By Berit Ollestad
Business was brisk in Morristown Municipal Court one day last week as St. Paddy’s parade revelers took turns, heads bowed, to plead guilty to urinating or drinking in public.
The town collected nearly $12,000 from 24 people who paid $489 apiece in fines and court fees after pleading guilty to these offenses.
Municipal Judge Gary F. Troxell opened the proceedings by sternly explaining the perils of public urination.
“It’s unfair to the residents of Morristown to be subjected to the smell of urine wafting thru the town, especially after a good rain. Perhaps Morristown will follow the example set by Hoboken for addressing public urination,” Troxel said, referring to Hoboken’s eye-popping $2000 fines and mandatory community service for such offenders.
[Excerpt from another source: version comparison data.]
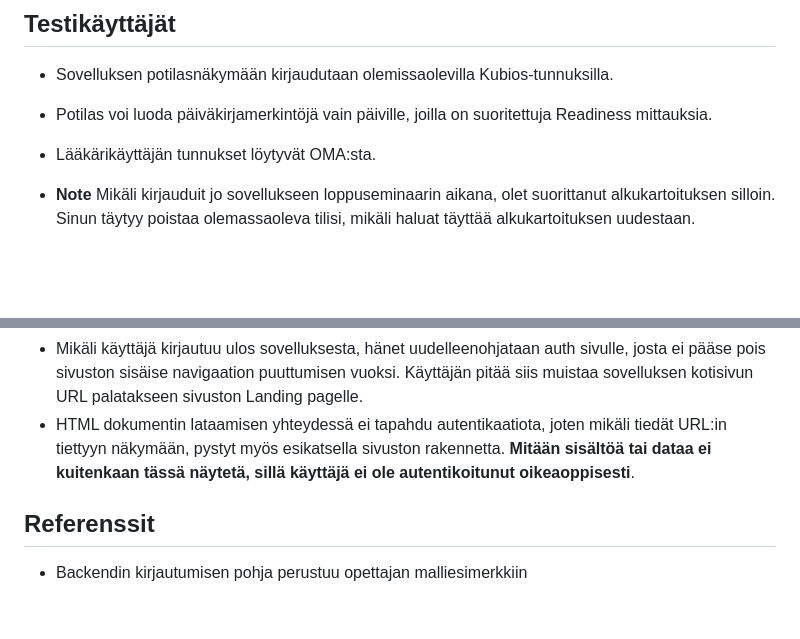
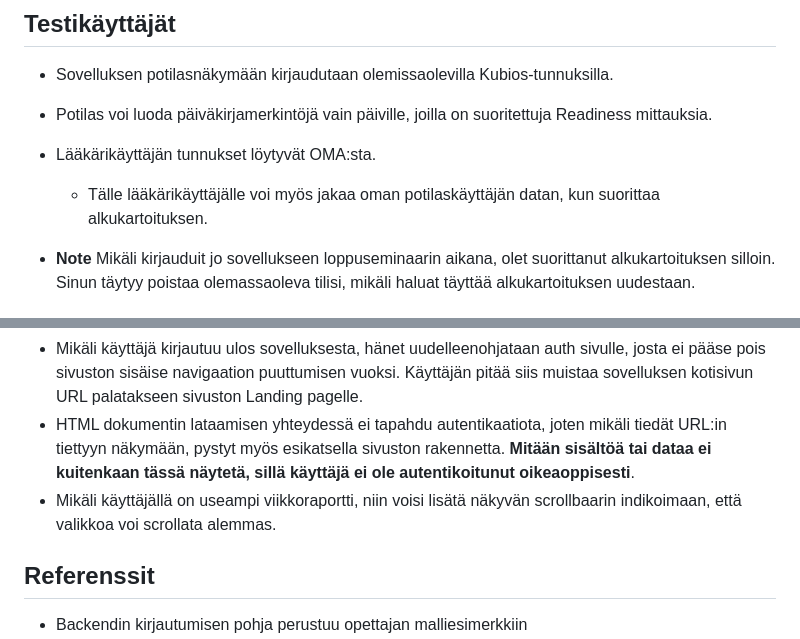
Before and after one commit to peppimakinen/StressLess, a Markdown page: README.md, 2 parts joined by grey strips. Rendered like a GitHub page; blank space fills up the shorter version.

```diff
--- a/README.md
+++ b/README.md
@@ -18,6 +18,7 @@ Sovelluksen ulkomuotoon päädyttiin tekemään kosmeettisia muutoksia käyttäj
 - Sovelluksen potilasnäkymään kirjaudutaan olemissaolevilla Kubios-tunnuksilla.
 - Potilas voi luoda päiväkirjamerkintöjä vain päiville, joilla on suoritettuja Readiness mittauksia.
 - Lääkärikäyttäjän tunnukset löytyvät OMA:sta.
+    - Tälle lääkärikäyttäjälle voi myös jakaa oman potilaskäyttäjän datan, kun suorittaa alkukartoituksen.
 
 - **Note** Mikäli kirjauduit jo sovellukseen loppuseminaarin aikana, olet suorittanut alkukartoituksen silloin. Sinun täytyy poistaa olemassaoleva tilisi, mikäli haluat täyttää alkukartoituksen uudestaan.
 
@@ -194,6 +195,7 @@ Kuva 20. Sovelluksen tietokanta
 - Ei havaittu bugi, mutta lievä puute: Viikkoraporttien generointia sunnuntain viimmeisinä tunteina ei ole saatu testattua kunnolla, sillä sovelluksen tapa tulkita aikavyöhykkeitä/päivämääriä ja kellojen siirtämistä Azuressa eroaa paikallisesta kehitysympäristöstä. Ongelmaan on puututtu backendissä määrittelemällä manuaalisesti kellonaikoja käytetyille päivämäärille.
 - Mikäli käyttäjä kirjautuu ulos sovelluksesta, hänet uudelleenohjataan auth sivulle, josta ei pääse pois sivuston sisäise navigaation puuttumisen vuoksi. Käyttäjän pitää siis muistaa sovelluksen kotisivun URL palatakseen sivuston Landing pagelle.
 - HTML dokumentin lataamisen yhteydessä ei tapahdu autentikaatiota, joten mikäli tiedät URL:in tiettyyn näkymään, pystyt myös esikatsella sivuston rakennetta. **Mitään sisältöä tai dataa ei kuitenkaan tässä näytetä, sillä käyttäjä ei ole autentikoitunut oikeaoppisesti**.
+- Mikäli käyttäjällä on useampi viikkoraportti, niin voisi lisätä näkyvän scrollbaarin indikoimaan, että valikkoa voi scrollata alemmas.
 
 ## Referenssit
 - Backendin kirjautumisen pohja perustuu opettajan malliesimerkkiin
```
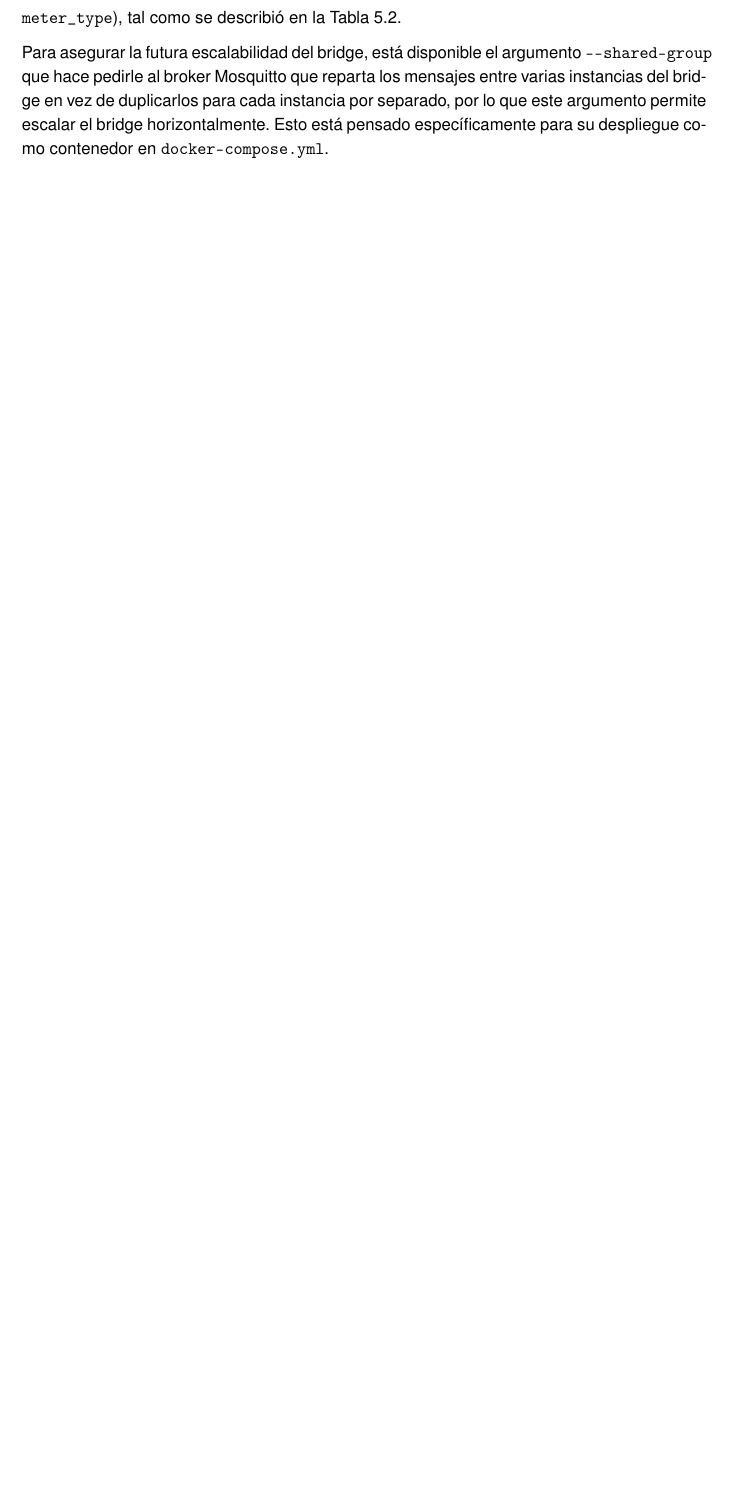
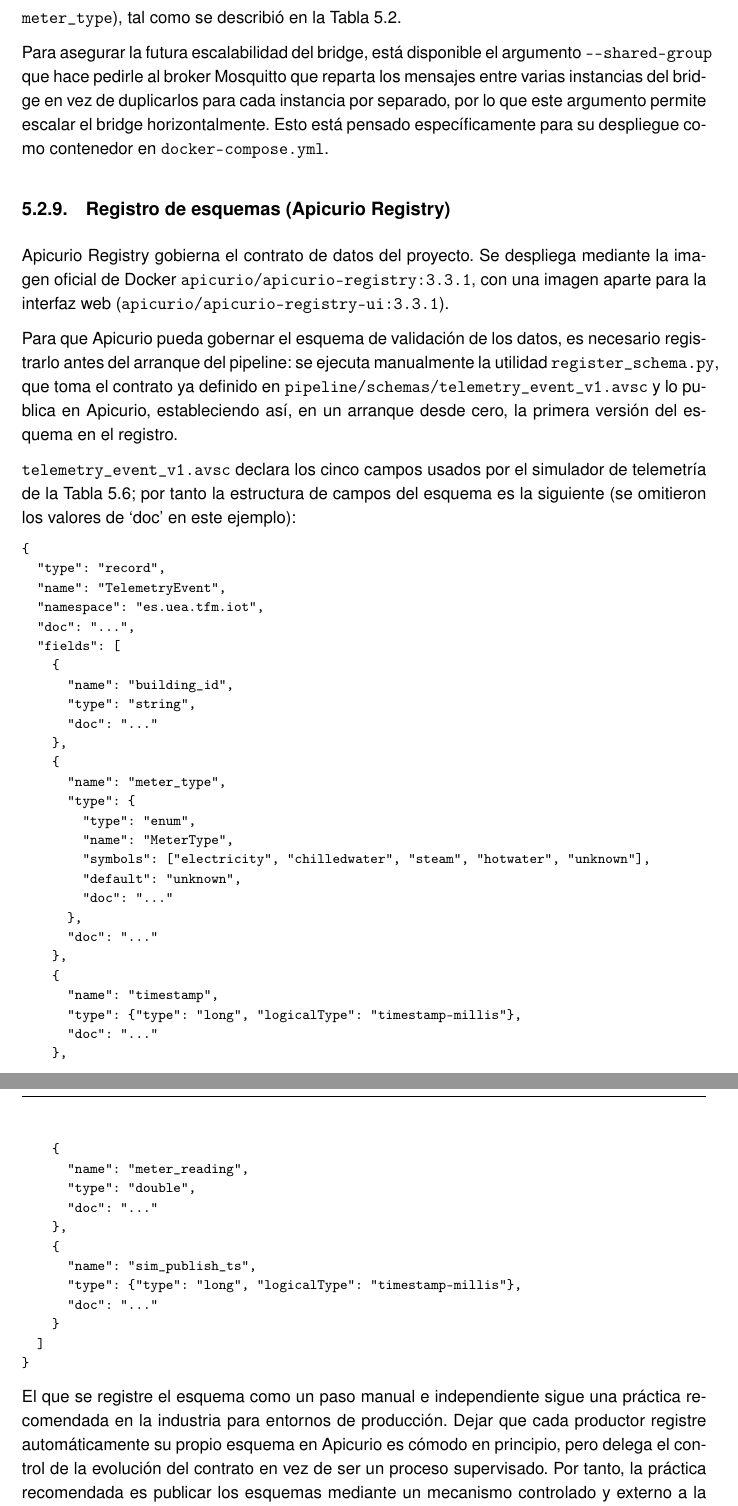
Before and after one commit to paterninausa/uea_tfm, a LaTeX document (docs/main.tex, which reads docs/capitulos/Desarrollo.tex): part of page 33 of 40 before the commit and two parts of pages 33 and 34 of 42 after it, the two joined at a grey line, cut so that both start at the same text, the shorter picture padded with empty space. Compiled offline with pdfLaTeX.

Commit message:
seccion registro de apicurio

```diff
--- a/docs/capitulos/Desarrollo.tex
+++ b/docs/capitulos/Desarrollo.tex
@@ -240,4 +240,56 @@ meter\_type}), tal como se describió en la Tabla~\ref{tab:variables-hechos}.
 
 Para asegurar la futura escalabilidad del bridge, está disponible el argumento \texttt{-{}-shared-group} que hace pedirle al broker Mosquitto que reparta los mensajes entre varias instancias del bridge en vez de duplicarlos para cada instancia por separado, por lo que este argumento permite escalar el bridge horizontalmente. Esto está pensado específicamente para su despliegue como contenedor en \texttt{docker-compose.yml}.
 
+\subsection{Registro de esquemas (Apicurio Registry)}
 
+Apicurio Registry gobierna el contrato de datos del proyecto. Se despliega mediante la imagen oficial de Docker \texttt{apicurio/apicurio-registry:3.3.1}, con una imagen aparte para la interfaz web (\texttt{apicurio/apicurio-registry-ui:3.3.1}).
+
+Para que Apicurio pueda gobernar el esquema de validación de los datos, es necesario registrarlo antes del arranque del pipeline: se ejecuta manualmente la utilidad \texttt{register\_schema.py}, que toma el contrato ya definido en \texttt{pipeline/schemas/telemetry\_event\_v1.avsc} y lo publica en Apicurio, estableciendo así, en un arranque desde cero, la primera versión del esquema en el registro.
+
+\texttt{telemetry\_event\_v1.avsc} declara los cinco campos usados por el simulador de telemetría de la Tabla~\ref{tab:payload-simulador}; por tanto la estructura de campos del esquema es la siguiente (se omitieron los valores de `doc' en este ejemplo):
+
+{\footnotesize
+\begin{verbatim}
+{
+  "type": "record",
+  "name": "TelemetryEvent",
+  "namespace": "es.uea.tfm.iot",
+  "doc": "...",
+  "fields": [
+    {
+      "name": "building_id",
+      "type": "string",
+      "doc": "..."
+    },
+    {
+      "name": "meter_type",
+      "type": {
+        "type": "enum",
+        "name": "MeterType",
+        "symbols": ["electricity", "chilledwater", "steam", "hotwater", "unknown"],
+        "default": "unknown",
+        "doc": "..."
+      },
+      "doc": "..."
+    },
+    {
+      "name": "timestamp",
+      "type": {"type": "long", "logicalType": "timestamp-millis"},
+      "doc": "..."
+    },
+    {
+      "name": "meter_reading",
+      "type": "double",
+      "doc": "..."
+    },
+    {
+      "name": "sim_publish_ts",
+      "type": {"type": "long", "logicalType": "timestamp-millis"},
+      "doc": "..."
+    }
+  ]
+}
+\end{verbatim}
+}
+
+El que se registre el esquema como un paso manual e independiente sigue una práctica recomendada en la industria para entornos de producción. Dejar que cada productor registre automáticamente su propio esquema en Apicurio es cómodo en principio, pero delega el control de la evolución del contrato en vez de ser un proceso supervisado. Por tanto, la práctica recomendada es publicar los esquemas mediante un mecanismo controlado y externo a la aplicación \cite{yokota2024}.
```
Also changed, not shown: docs/bibliography.bib (+9 -0 lines), docs/main.pdf, docs/capitulos/Desarrollo.tex (12 more changed lines).
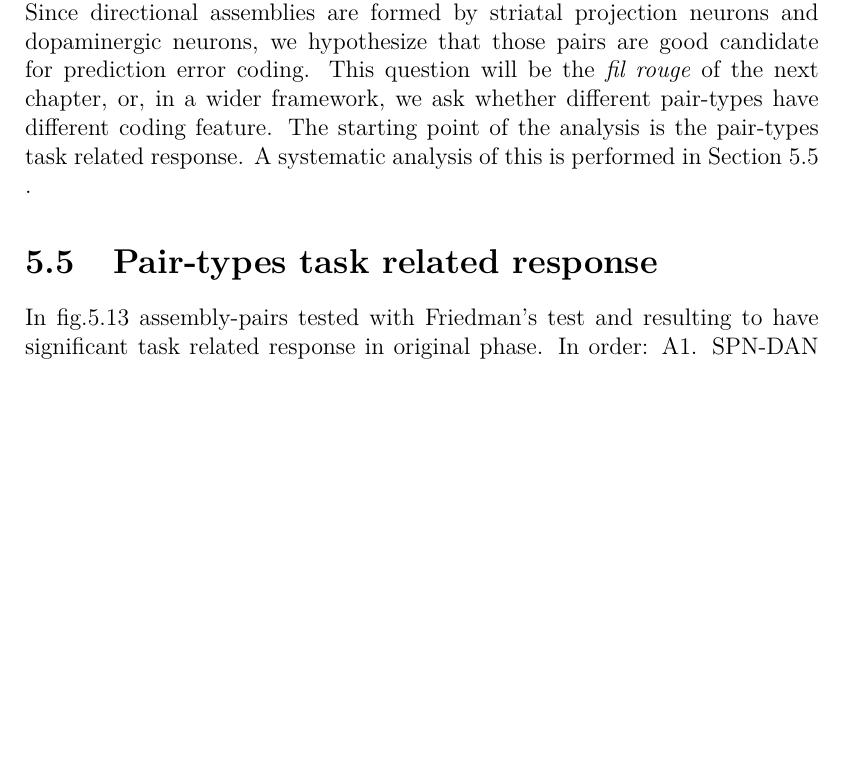
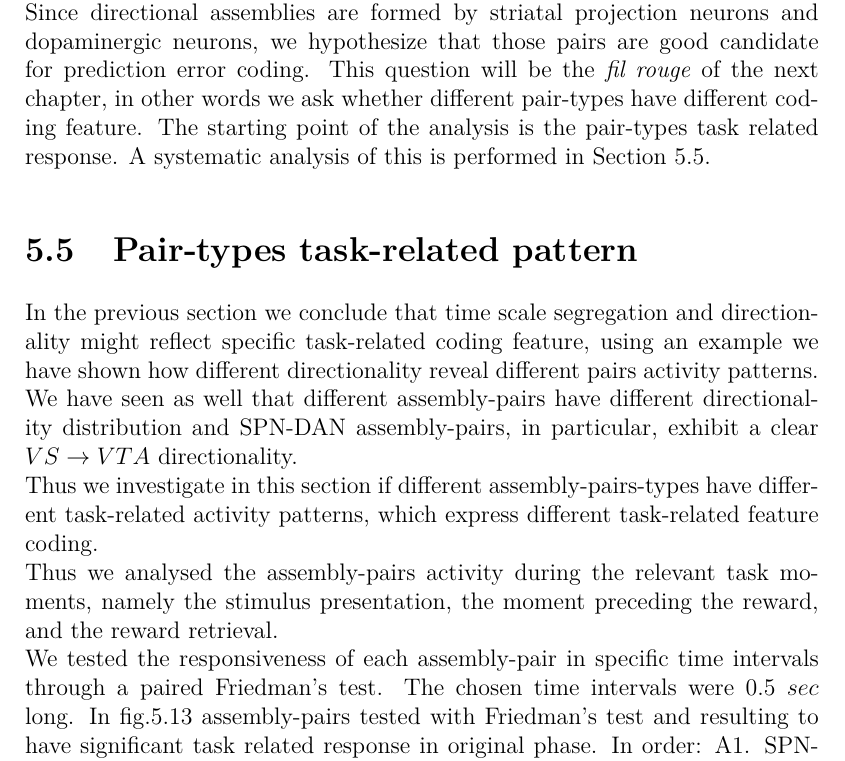
Before and after one commit to CarlaFilosa/Thesis_Carla_Draft, a LaTeX thesis (thesis.tex, which reads chapters/AssemblyAnalysis.tex): part of page 34 of 51 before the commit and part of page 34 of 53 after it, cut so that both start at the same text, the shorter picture padded with empty space. Compiled offline with pdfLaTeX.

Commit message:
Updates from Overleaf

```diff
--- a/chapters/AssemblyAnalysis.tex
+++ b/chapters/AssemblyAnalysis.tex
@@ -195,9 +195,12 @@ At the end of the temporal scales and directionality investigation, we make the
     \label{fig:AsActBinLag}
 \end{figure}
 \section{Conclusion}
-From the inter-regional time scales distribution we deduced VS-VTA pairs have two time scales of interaction, which highlights the complexity of VS-VTA pair interactions and underlines the importance to choose a method capable to explore different time scales.\\The two time scales involved in VS-VTA interaction were then separated to continue the study with the lag analysis, from which emerged a preferred directionality in the verse $VS\rightarrow VTA$ in pairs containing striatal projection neurons and dopamaninergic neurons.\\The study of bin widths and lags of pairs depicted differences among different time scales of interaction and directionalities. We assume a segregation in activation patterns derived from time scales and directionality segregation; in that direction, as preliminary investigation, we have shown in a small portion of the data-set that, pairs detected at the precise time scale and exhibiting the directionality $VS\rightarrow VTA$ show an activity pattern in agreement with the reward prediction coding.\\Since directional assemblies are formed by striatal projection neurons and dopaminergic neurons, we hypothesize that those pairs are good candidate for prediction error coding. This question will be the \textit{fil rouge} of the next chapter, or, in a wider framework, we ask whether different pair-types have different coding feature. The starting point of the analysis is the pair-types task related response. A systematic analysis of this is performed in \hyperref[sec:TaskResp]{Section~\ref*{sec:TaskResp}} .
- \section{Pair-types task related response}
+From the inter-regional time scales distribution we deduced VS-VTA pairs have two time scales of interaction, which highlights the complexity of VS-VTA pair interactions and underlines the importance to choose a method capable to explore different time scales.\\The two time scales involved in VS-VTA interaction were then separated to continue the study with the lag analysis, from which emerged a preferred directionality in the verse $VS\rightarrow VTA$ in pairs containing striatal projection neurons and dopamaninergic neurons.\\The study of bin widths and lags of pairs depicted differences among different time scales of interaction and directionalities. We assume a segregation in activation patterns derived from time scales and directionality segregation; in that direction, as preliminary investigation, we have shown in a small portion of the data-set that, pairs detected at the precise time scale and exhibiting the directionality $VS\rightarrow VTA$ show an activity pattern in agreement with the reward prediction coding.\\Since directional assemblies are formed by striatal projection neurons and dopaminergic neurons, we hypothesize that those pairs are good candidate for prediction error coding. This question will be the \textit{fil rouge} of the next chapter, in other words we ask whether different pair-types have different coding feature. The starting point of the analysis is the pair-types task related response. A systematic analysis of this is performed in \hyperref[sec:TaskResp]{Section~\ref*{sec:TaskResp}}.
+
+ \section{Pair-types task-related pattern}
  \label{sec:TaskResp}
+ In the previous section we conclude that time scale segregation and directionality might reflect specific task-related coding feature, using an example we have shown how different directionality reveal different pairs activity patterns. We have seen as well that different assembly-pairs have different directionality distribution and SPN-DAN assembly-pairs, in particular, exhibit a clear $VS\rightarrow VTA$ directionality.\\Thus we investigate in this section if different assembly-pairs-types have different task-related activity patterns, which express different task-related feature coding.\\
+ Thus we analysed the assembly-pairs activity during the relevant task moments, namely the stimulus presentation, the moment preceding the reward, and the reward retrieval.\\We tested the responsiveness of each assembly-pair in specific time intervals through a paired Friedman's test. The chosen time intervals were 0.5 $sec$ long.
  In fig.\ref{fig:HeatPairsDan} assembly-pairs tested with Friedman's test and resulting to have significant task related response in original phase. In order: A1. SPN-DAN assembly-pairs in original phase: a good portion of those pairs became active early at the rewarded stimulus (CS+) presentation, a good portion remains active during the stimulus presentation (CS+ cont.), until the reward retrival (US), only a small fraction is active only in US window, this kind of answer makes those assembly-pair-types good candidate for Reward Prediction (RP) coding. In A.2 the same assembly-pairs in the reversal phase. FSN-DAN assembly-pairs on contrast have a phasic response to the rewarded stimulus (CS+) and reward retrival (US) (B.1); in B.2 same FSN-DAN pairs in the reversal phase, a good portion of units responsive to CS+ in original phase, became in reversal responsive to US. This kind of answer makes those assembly-pair-types good candidate for Reward Prediction Error (RPE) coding.
  \begin{figure}
      \centering
@@ -211,3 +223,4 @@ From the inter-regional time scales distribution we deduced VS-VTA pairs have tw
+     \label{fig:HeatPairsGaba}
  \end{figure}
  %%%%%%%% Commento forse da buttare
  %First difference between original and reversal phase is number of assemblies responding during the post-stimulus interval, this number decrease for all the typologies involved during hit trials (as shown in fig. (\ref{fig:histo_taskrel})), in according to the intuition, in reversal phase in fact, when the animals became more expert, neuronal response tend to be shifted closer to the reward delivery. This effect can be seen in fig. (\ref{fig:NeusInAsse}) where activity and raster plots of two units in a pair are shown. Looking at the raster plots, a shift in correspondence to the phase-switch is evident in both units.
```
Also changed, not shown: figures/HeatFSN_DAN.pdf, figures/HeatFSN_DAN.png, figures/HeatFSN_GABA.pdf (added), figures/HeatFSN_GABA.png (added), figures/HeatSPN_DAN.pdf, figures/HeatSPN_DAN.png, figures/HeatSPN_GABA.pdf (added), figures/HeatSPN_GABA.png (added), chapters/AssemblyAnalysis.tex (11 more changed lines).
There was no option to plead to a lesser charge last week. The choices were either guilty or not guilty. Those pleading not guilty must come back and explain why it was mistaken identity or what were the extenuating circumstances.
One of the accused told the judge that the establishment where he was imbibing had no restroom facilities, and so the security staff instructed him to use the parking lot to relieve himself. He was one of only two on Thursday to plead not guilty; he will be given a new court date.
Many streets were moist on the weekend of the March 10 Morris County St. Patrick’s Parade. Morris Avenue clearly took first place, with DeHart Street and Dumont Place a close second.
According to court Administrator Mary Anne Dillon, 43 cases of urinating and drinking in public were on Thursday’s calendar. Twenty-six of those individuals appeared in court, and 24 guilty pleas brought in $11,736 in fines and court costs.
Police records indicate that 23 summonses were issued for urinating in public. Another 22 tickets were issued for public drinking, and eight more were written for soliciting without a permit.
Additionally, there were 18 arrests for disorderly conduct and four more for driving while intoxicated.
That is slightly more arrests than last year–when there were 13–but it appears that fewer citations were issued this year. In 2011, Morristown police reported issuing 135 summonses, including 88 for public drinking and 46 for public urination.
“Thousands upon thousands of people enjoy the Morris County St. Patrick’s Day Parade and the atmosphere that surrounds it,” Morristown Police Chief Pete Demnitz said in a statement. “A very small percentage of people in Morristown on that day engage in behavior that requires police and other emergency services attention. The Morristown Bureau of Police, with help from many police and emergency services agencies around this county, address these situations in a timely, efficient and effective manner.”
With the exception of one female, it was clear the boys in town were behaving very badly on this parade weekend. The parade attracted folks from across New Jersey, as well as from all five boroughs of New York. There even was a “parade guest” from Los Angeles, Ca., who used Dumont Place as a urinal.
The judge found himself having to explain that the town isn’t in the “discount business.”
A woman who was cited for selling parade paraphernalia without a permit complained that after she was ticketed, she went to use the restroom and subsequently her husband was ticketed. The woman asked if the judge would be willing to offer a “2-for-1 discount” if they both agreed to plead guilty and pay both fines at once. With a slight grin, Judge Troxell politely declined her generous offer.